Murder is one of the most serious criminal offences in New South Wales. It shares a close relationship to the offence of manslaughter. The difference between murder and manslaughter is that murder involves the killing of another person where the accused intended to kill or seriously injure the victim. Manslaughter is the unintended killing of a person as the result of an assault where serious harm was not intended or foreseen.
The maximum penalty for murder in New South Wales is imprisonment for life. However, lesser penalties can be imposed for murder.
The offence of murder is contained in section 18 of of the Crimes Act 1900. The section states that murder occurs when an act or omission of the accused is done with reckless indifference to human life or with the intent to kill or inflict grievous bodily harm upon a person, or in an attempt to commit, or during or immediately after the commission, of a crime punishable by imprisonment for life or for 25 years.
A homicide offence that does not amount to murder is manslaughter.
What must be proven?
To find a person guilty of murder the prosecution must prove each of the following matters beyond a reasonable doubt:
- That the accused did an act or failed to do an act;
- That the act, or failure to act, resulted in the death of another person; and
- That the accused either:
- intended to kill the person;
- intended to cause the person really serious bodily injury; or
- acted with reckless indifference to human life; that is, you foresaw that it was probable that death would result.

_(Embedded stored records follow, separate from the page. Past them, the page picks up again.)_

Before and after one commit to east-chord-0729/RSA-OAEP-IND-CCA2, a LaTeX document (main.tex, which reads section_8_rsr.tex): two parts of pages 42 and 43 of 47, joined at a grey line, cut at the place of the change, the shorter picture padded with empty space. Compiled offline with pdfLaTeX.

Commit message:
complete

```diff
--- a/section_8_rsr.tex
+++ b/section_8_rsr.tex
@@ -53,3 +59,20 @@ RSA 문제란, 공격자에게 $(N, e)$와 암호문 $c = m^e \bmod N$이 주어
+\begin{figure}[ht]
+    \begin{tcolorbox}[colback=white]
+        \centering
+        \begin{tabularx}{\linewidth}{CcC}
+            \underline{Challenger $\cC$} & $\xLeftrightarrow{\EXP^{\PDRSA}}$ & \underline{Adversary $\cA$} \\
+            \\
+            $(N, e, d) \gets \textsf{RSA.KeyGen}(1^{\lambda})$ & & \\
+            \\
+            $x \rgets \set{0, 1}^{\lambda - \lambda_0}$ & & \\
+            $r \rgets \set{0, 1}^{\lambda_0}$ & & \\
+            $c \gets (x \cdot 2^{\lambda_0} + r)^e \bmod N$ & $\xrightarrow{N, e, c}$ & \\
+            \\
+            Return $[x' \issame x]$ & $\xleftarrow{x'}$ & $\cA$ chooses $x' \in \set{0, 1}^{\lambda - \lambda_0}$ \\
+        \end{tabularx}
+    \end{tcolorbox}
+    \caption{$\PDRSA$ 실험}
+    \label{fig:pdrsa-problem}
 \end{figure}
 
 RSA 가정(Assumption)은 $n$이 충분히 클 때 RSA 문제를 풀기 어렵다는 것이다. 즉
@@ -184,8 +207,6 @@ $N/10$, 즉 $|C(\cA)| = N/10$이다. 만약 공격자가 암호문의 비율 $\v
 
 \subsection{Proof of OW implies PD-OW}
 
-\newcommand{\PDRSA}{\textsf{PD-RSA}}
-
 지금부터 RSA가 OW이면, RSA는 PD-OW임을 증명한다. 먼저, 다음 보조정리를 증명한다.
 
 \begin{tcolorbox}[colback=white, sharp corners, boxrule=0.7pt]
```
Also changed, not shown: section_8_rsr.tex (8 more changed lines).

What acts may constitute murder?
The following acts can form the basis for a charge of murder.
- Shooting someone in the head or chest from close range;
- Being the getaway driver for two friends who take a loaded sawn-off shotguns into a bank and fatally shoot someone in the process;

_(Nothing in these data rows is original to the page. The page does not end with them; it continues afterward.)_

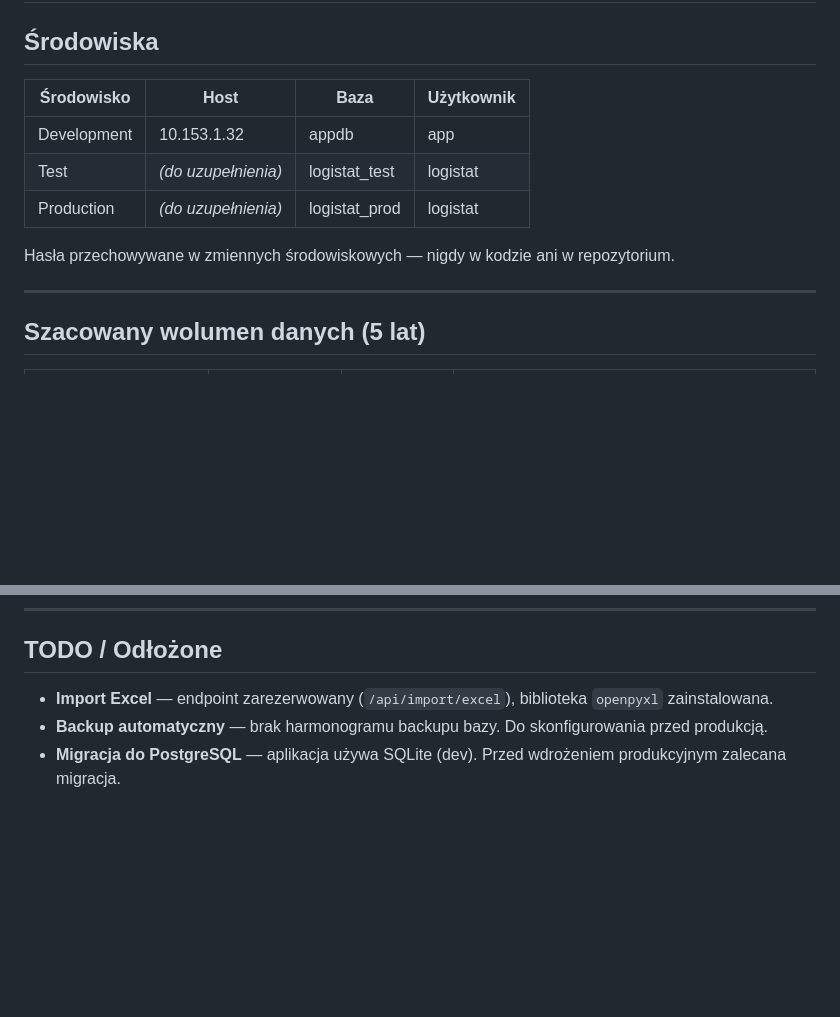
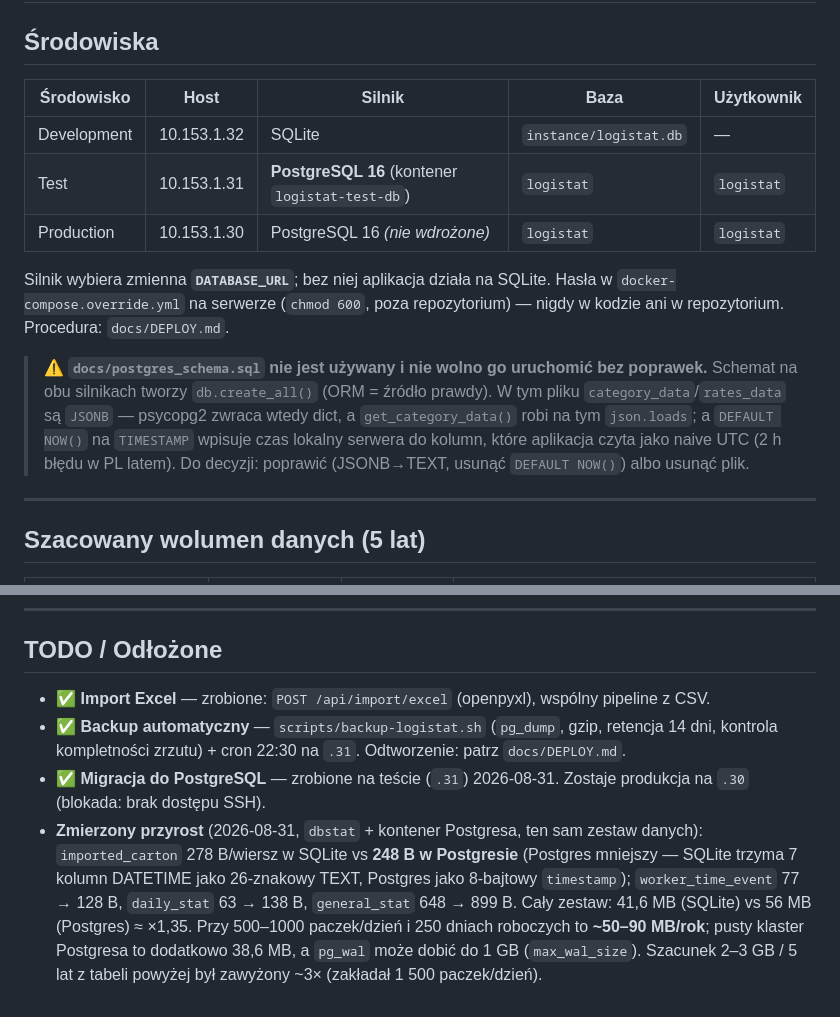
Before and after one commit to arek6891/LogiStat, a Markdown page: docs/DATABASE_SPEC.md, 2 parts joined by grey strips. Rendered like a GitHub page; blank space fills up the shorter version.

```diff
--- a/docs/DATABASE_SPEC.md
+++ b/docs/DATABASE_SPEC.md
@@ -2,13 +2,22 @@
 
 ## Środowiska
 
-| Środowisko | Host | Baza | Użytkownik |
-|---|---|---|---|
-| Development | 10.153.1.32 | appdb | app |
-| Test | *(do uzupełnienia)* | logistat_test | logistat |
-| Production | *(do uzupełnienia)* | logistat_prod | logistat |
+| Środowisko | Host | Silnik | Baza | Użytkownik |
+|---|---|---|---|---|
+| Development | 10.153.1.32 | SQLite | `instance/logistat.db` | — |
+| Test | 10.153.1.31 | **PostgreSQL 16** (kontener `logistat-test-db`) | `logistat` | `logistat` |
+| Production | 10.153.1.30 | PostgreSQL 16 *(nie wdrożone)* | `logistat` | `logistat` |
 
-Hasła przechowywane w zmiennych środowiskowych — nigdy w kodzie ani w repozytorium.
+Silnik wybiera zmienna **`DATABASE_URL`**; bez niej aplikacja działa na SQLite.
+Hasła w `docker-compose.override.yml` na serwerze (`chmod 600`, poza repozytorium) —
+nigdy w kodzie ani w repozytorium. Procedura: `docs/DEPLOY.md`.
+
+> ⚠️ **`docs/postgres_schema.sql` nie jest używany i nie wolno go uruchomić bez poprawek.**
+> Schemat na obu silnikach tworzy `db.create_all()` (ORM = źródło prawdy). W tym pliku
+> `category_data`/`rates_data` są `JSONB` — psycopg2 zwraca wtedy dict, a `get_category_data()`
+> robi na tym `json.loads`; a `DEFAULT NOW()` na `TIMESTAMP` wpisuje czas lokalny serwera do
+> kolumn, które aplikacja czyta jako naive UTC (2 h błędu w PL latem). Do decyzji: poprawić
+> (JSONB→TEXT, usunąć `DEFAULT NOW()`) albo usunąć plik.
 
 ---
 
@@ -279,6 +288,16 @@ Eventy czasu pracy pracownika: rozpoczęcie/zakończenie przerwy, koniec pracy.
 
 ## TODO / Odłożone
 
-- **Import Excel** — endpoint zarezerwowany (`/api/import/excel`), biblioteka `openpyxl` zainstalowana.
-- **Backup automatyczny** — brak harmonogramu backupu bazy. Do skonfigurowania przed produkcją.
-- **Migracja do PostgreSQL** — aplikacja używa SQLite (dev). Przed wdrożeniem produkcyjnym zalecana migracja.
+- ✅ **Import Excel** — zrobione: `POST /api/import/excel` (openpyxl), wspólny pipeline z CSV.
+- ✅ **Backup automatyczny** — `scripts/backup-logistat.sh` (`pg_dump`, gzip, retencja 14 dni,
+  kontrola kompletności zrzutu) + cron 22:30 na `.31`. Odtworzenie: patrz `docs/DEPLOY.md`.
+- ✅ **Migracja do PostgreSQL** — zrobione na teście (`.31`) 2026-08-31. Zostaje produkcja
+  na `.30` (blokada: brak dostępu SSH).
+- **Zmierzony przyrost** (2026-08-31, `dbstat` + kontener Postgresa, ten sam zestaw danych):
+  `imported_carton` 278 B/wiersz w SQLite vs **248 B w Postgresie** (Postgres mniejszy —
+  SQLite trzyma 7 kolumn DATETIME jako 26-znakowy TEXT, Postgres jako 8-bajtowy `timestamp`);
+  `worker_time_event` 77 → 128 B, `daily_stat` 63 → 138 B, `general_stat` 648 → 899 B.
+  Cały zestaw: 41,6 MB (SQLite) vs 56 MB (Postgres) ≈ ×1,35. Przy 500–1000 paczek/dzień
+  i 250 dniach roboczych to **~50–90 MB/rok**; pusty klaster Postgresa to dodatkowo 38,6 MB,
+  a `pg_wal` może dobić do 1 GB (`max_wal_size`). Szacunek 2–3 GB / 5 lat z tabeli powyżej
+  był zawyżony ~3× (zakładał 1 500 paczek/dzień).
```
Also changed, not shown: docs/CHANGELOG.md (+65 -0 lines), docs/README.md (+17 -3 lines).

- Purposefully not feeding your two-year-old child;
- Demolishing or blowing up a building without checking whether or not anyone is inside;
- Fatally attacking someone with a baseball bat because you want to seriously injure them; or
- Pushing someone off a 30-meter cliff.
A person charged with murder can validly defend the charge by arguing any of the following defence.
A person is not guilty of a criminal offence if they killed a person in self-defence. This is because the courts recognise that people have the right to defend themselves from physical attacks and threatened attacks. The defence of self-defence includes defending someone else from a physical attack.
When an accused raises the defence of self-defence, the onus is on the prosecution to prove beyond a reasonable doubt that the accused did not kill the victim in self-defence. If this cannot be proven, the accuse must be found not guilty.
For a person to be found not guilty based on a defence of self-defence, the accused must have had a reasonable belief that their actions were necessary in self-defence. What it is reasonable to do in self-defence depends on the nature and extent of the threat faced.
Extreme provocation is a partial defence to murder. This means that if proven, it reduces the verdict of murder to the alternative verdict of manslaughter.
A person can argue extreme provocation as a partial defence to murder if:
- they acted in response to the victim’s conduct;
- the victim’s conduct was a serious indictable offence;
- the victim’s conduct caused the accused to lose self-control;
- the victim’s conduct was such that it could have caused an ordinary person to lose self-cotnrol to the point of intended to kill or cause serious harm to the victim.
A non-violent sexual advance is not extreme provocation.
Section 18 of the Crimes Act provides that a person is not guilty of murder if they had a lawful cause or excuse for their actions. An example of this may be where a surgeon carries out a surgical procedure that involves a serious injury (such as an amputation) and the patient dies.
Section 18 of the Crimes Act provides that a person is not guilty of murder if they kill a person by misfortune only.
Murder is a strictly indictable offence and must be finalised in the Supreme Court.
If you require legal advice or representation in any legal matter, please contact Armstrong Legal.